> Directions
Every line of the data below is to be duplicated exactly, pictures excepted.

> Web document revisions
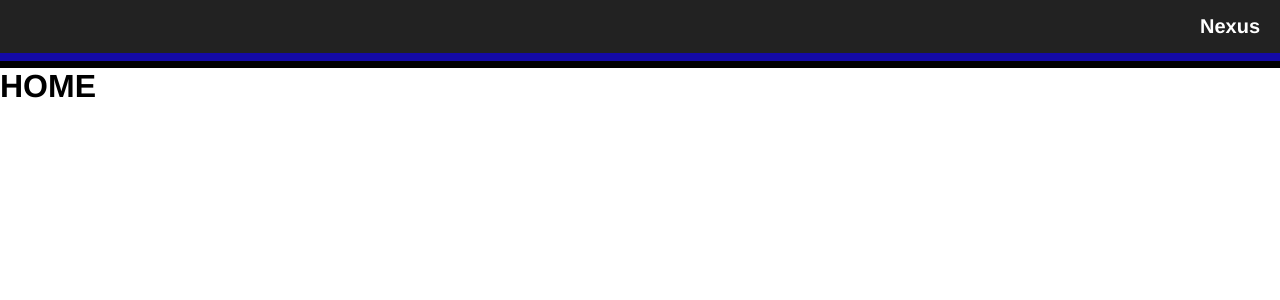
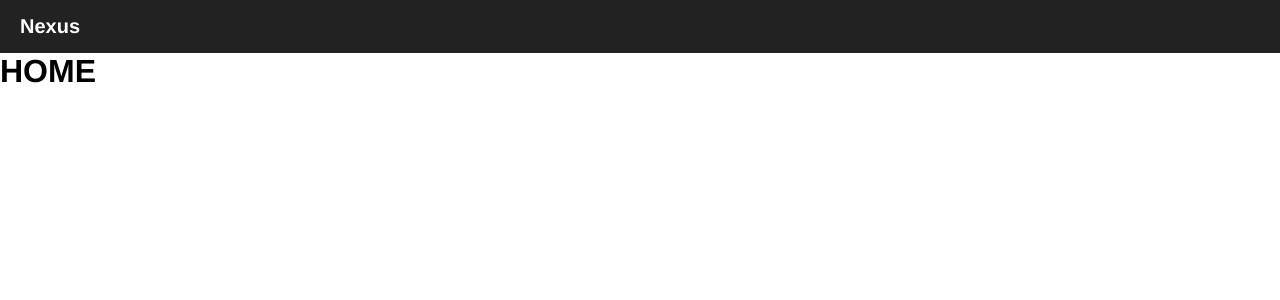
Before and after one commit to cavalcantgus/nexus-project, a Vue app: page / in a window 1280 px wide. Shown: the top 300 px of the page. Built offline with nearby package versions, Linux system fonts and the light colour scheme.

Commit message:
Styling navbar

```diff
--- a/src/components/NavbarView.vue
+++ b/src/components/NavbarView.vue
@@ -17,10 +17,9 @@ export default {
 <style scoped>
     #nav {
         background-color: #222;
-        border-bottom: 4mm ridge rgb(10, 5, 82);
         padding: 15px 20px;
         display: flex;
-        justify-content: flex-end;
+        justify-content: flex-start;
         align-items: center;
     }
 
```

> Problem solution
Before and after one commit to cavalcantgus/nexus-project, a Vue app: page / in a window 1280 px wide. Shown: the top 300 px of the page. Built offline with nearby package versions, Linux system fonts and the light colour scheme.

Commit message:
Styling navbar

```diff
--- a/src/components/NavbarView.vue
+++ b/src/components/NavbarView.vue
@@ -17,10 +17,9 @@ export default {
 <style scoped>
     #nav {
         background-color: #222;
-        border-bottom: 4mm ridge rgb(10, 5, 82);
         padding: 15px 20px;
         display: flex;
-        justify-content: flex-end;
+        justify-content: flex-start;
         align-items: center;
     }
 
```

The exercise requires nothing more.